As Wolves fans know, out of darkness cometh light. In 1986, Wolves were on the mend with support from local developers and Wolverhampton City Council, and they began their march back up the Football League. Steve Bull arrived at Molineux from West Brom, after spending a year on the fringes of the Baggies first team, but unable to assert himself ahead of their Garth Crooks/Imre Varadi partnership.
Under the tutelage of Graham Turner, Steve Bull linked up with Andy Mutch to form a deadly partnership that saw a total of 53 league goals scored between them in the 1987/88 season. This saw Wolves take their first steps out of the basement of English football after losing the previous year’s play-off final to Aldershot.
Bully’s prolific season didn’t just extend to the league however. The then-Sherpa Van Trophy was also brought home to the Black Country as Wolves’ years of misfortune seemed to have an upturn. By the end of his second season in Black and Gold, Steve Bull had already found the net 71 times in all competitions, before embarking on a record-breaking season where he scored over a half-century of goals for two consecutive seasons, an English football record that still stands today.
For a fee of just £64,000, Wolves had secured their future with the addition of Steve Bull, with West Brom seemingly having their pants pulled down on such an astonishing deal. Of his 306 goals in the ‘Old Gold’, Wolves will have paid just shy of £210 per goal, an incredible figure for the rising cost of football even in the 1980s.
Back-to-back promotions meant that Wolves were in the second division by 1989 and were ready to enter the new decade with ambitions of reaching the top league before it became the FA Premier League. Despite not quite managing to get into the play-offs at the first time of asking, Steve did manage to find his way into Bobby Robson’s England side.
Four goals in 13 games seems like a fair enough effort, but considering he actually only received enough minutes to warrant 6.8 matches worth of football, it’s safe to say that his short cameo for the Three Lions was successful and proved any doubters wrong. He made his appearances in the build-up to Italia 90 and during the competition, but was never picked again for England by his future-Wolves boss, Graham Taylor.

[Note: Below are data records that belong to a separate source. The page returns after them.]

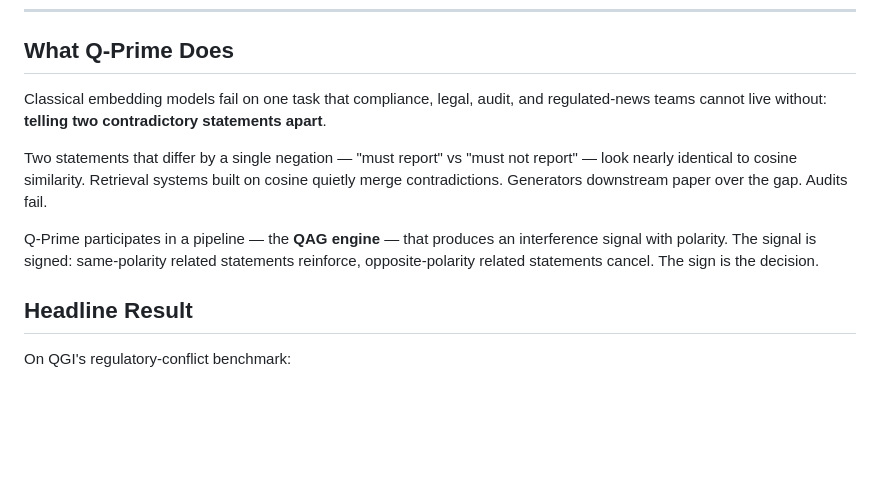
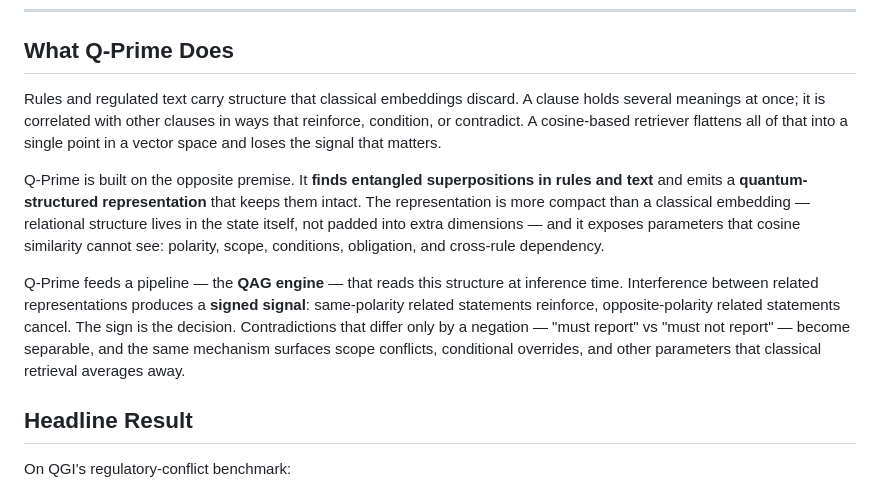
Before and after one commit to Quantum-General-Intelligence/QGI-Embedding-Model-Q-Prime, a Markdown page: README.md, the part around the change. Rendered like a GitHub page; blank space fills up the shorter version.

Commit message:
Rewrite "What Q-Prime Does" around entanglement/superposition
Frame Q-Prime as finding entangled superpositions in rules and text and
emitting a compact quantum-structured representation. Contradiction
detection is reframed as one consequence of the mechanism, alongside
scope conflicts, conditional overrides, and other parameters classical
embeddings cannot expose.

Made-with: Cursor

```diff
--- a/README.md
+++ b/README.md
@@ -28,11 +28,11 @@ Q-Prime is accessed **as a managed API**. Weights are not distributed. See [How
 
 ## What Q-Prime Does
 
-Classical embedding models fail on one task that compliance, legal, audit, and regulated-news teams cannot live without: **telling two contradictory statements apart**.
+Rules and regulated text carry structure that classical embeddings discard. A clause holds several meanings at once; it is correlated with other clauses in ways that reinforce, condition, or contradict. A cosine-based retriever flattens all of that into a single point in a vector space and loses the signal that matters.
 
-Two statements that differ by a single negation — "must report" vs "must not report" — look nearly identical to cosine similarity. Retrieval systems built on cosine quietly merge contradictions. Generators downstream paper over the gap. Audits fail.
+Q-Prime is built on the opposite premise. It **finds entangled superpositions in rules and text** and emits a **quantum-structured representation** that keeps them intact. The representation is more compact than a classical embedding — relational structure lives in the state itself, not padded into extra dimensions — and it exposes parameters that cosine similarity cannot see: polarity, scope, conditions, obligation, and cross-rule dependency.
 
-Q-Prime participates in a pipeline — the **QAG engine** — that produces an interference signal with polarity. The signal is signed: same-polarity related statements reinforce, opposite-polarity related statements cancel. The sign is the decision.
+Q-Prime feeds a pipeline — the **QAG engine** — that reads this structure at inference time. Interference between related representations produces a **signed signal**: same-polarity related statements reinforce, opposite-polarity related statements cancel. The sign is the decision. Contradictions that differ only by a negation — "must report" vs "must not report" — become separable, and the same mechanism surfaces scope conflicts, conditional overrides, and other parameters that classical retrieval averages away.
 
 ## Headline Result
 
```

And so the legend of Steve Bull continued. Year after year, scoring over double figures every season until the late 1990s, where Wolves continued to battle away at the top of the Second Division. It wasn’t to be for Bully, who was left dreaming of the First Division before retiring in 1999, but he won't be worrying too much.

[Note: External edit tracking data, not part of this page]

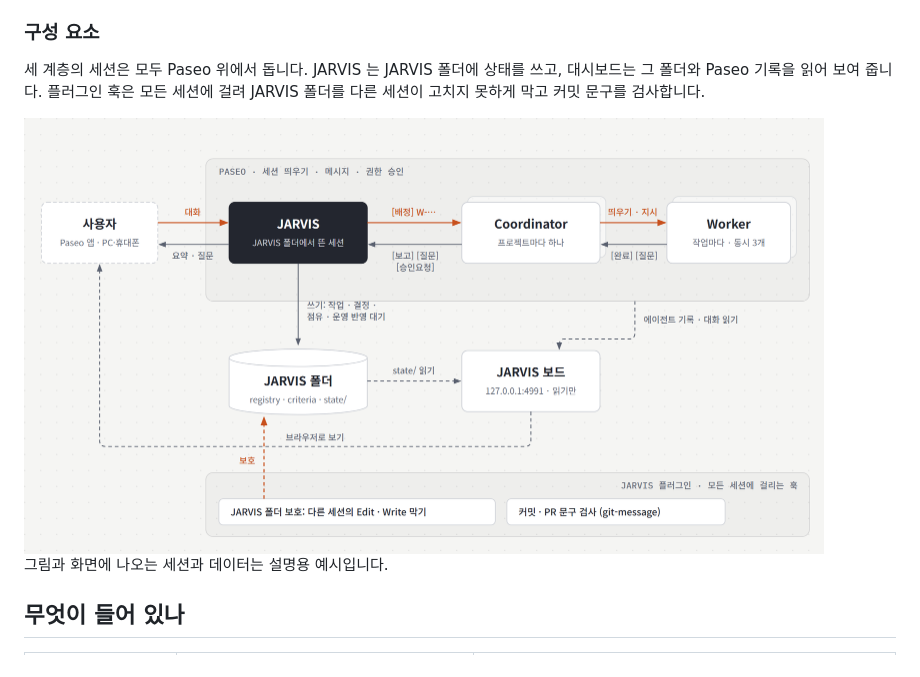
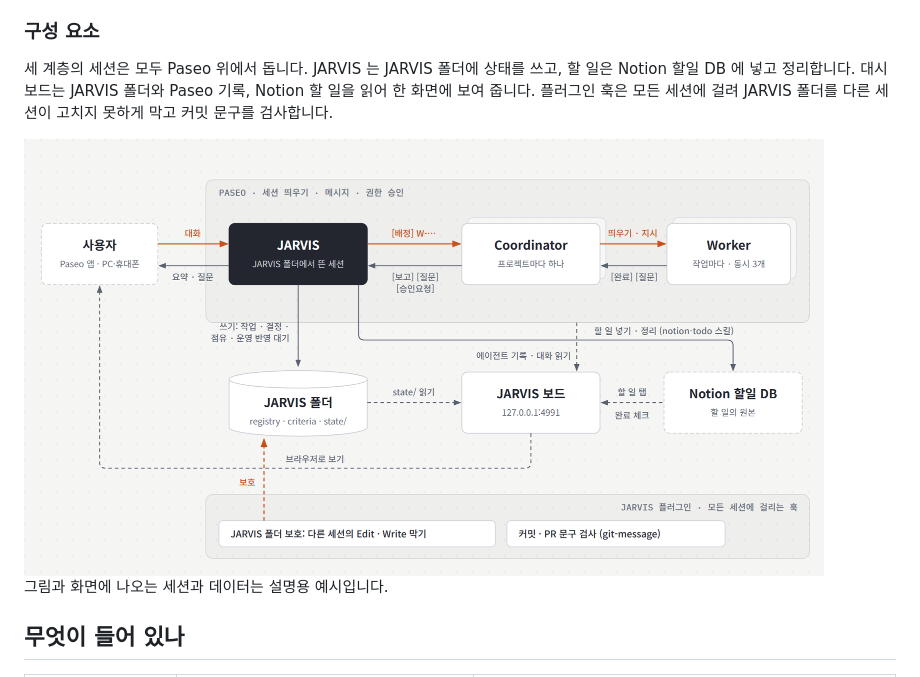
Before and after one commit to smdeveloper7/jarvis, a Markdown page: README.md, the part around one of its changes. Rendered like a GitHub page; pictures changed too: docs/images/architecture-light.png.

Commit message:
JARVIS 구성도에 Notion 할일 DB 추가
- JARVIS 의 notion-todo 할 일 관리와 보드 할 일 탭 연결 표시
- README 구성 요소 설명에 Notion 반영

Co-Authored-By: Claude Opus 5.5 <noreply@anthropic.com>

```diff
--- a/README.md
+++ b/README.md
@@ -36,7 +36,7 @@ JARVIS 는 개인용 Manager 에이전트입니다. 사용자는 JARVIS 하고
 
 ### 구성 요소
 
-세 계층의 세션은 모두 Paseo 위에서 돕니다. JARVIS 는 JARVIS 폴더에 상태를 쓰고, 대시보드는 그 폴더와 Paseo 기록을 읽어 보여 줍니다. 플러그인 훅은 모든 세션에 걸려 JARVIS 폴더를 다른 세션이 고치지 못하게 막고 커밋 문구를 검사합니다.
+세 계층의 세션은 모두 Paseo 위에서 돕니다. JARVIS 는 JARVIS 폴더에 상태를 쓰고, 할 일은 Notion 할일 DB 에 넣고 정리합니다. 대시보드는 JARVIS 폴더와 Paseo 기록, Notion 할 일을 읽어 한 화면에 보여 줍니다. 플러그인 훅은 모든 세션에 걸려 JARVIS 폴더를 다른 세션이 고치지 못하게 막고 커밋 문구를 검사합니다.
 
 <picture>
   <source media="(prefers-color-scheme: dark)" srcset="docs/images/architecture-dark.png">
```
Also changed, not shown: other parts of README.md (+1 -1 lines), docs/images/architecture-dark.png, 1 other file.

Steve remains the Wanderers’ all-time top scorer with 306 goals and 18 hat-tricks and has a stand named after him at Molineux, which is now one of the country's finest grounds, home to a Premier League stalwart with European Ambitions. All part of the club that Bully helped build.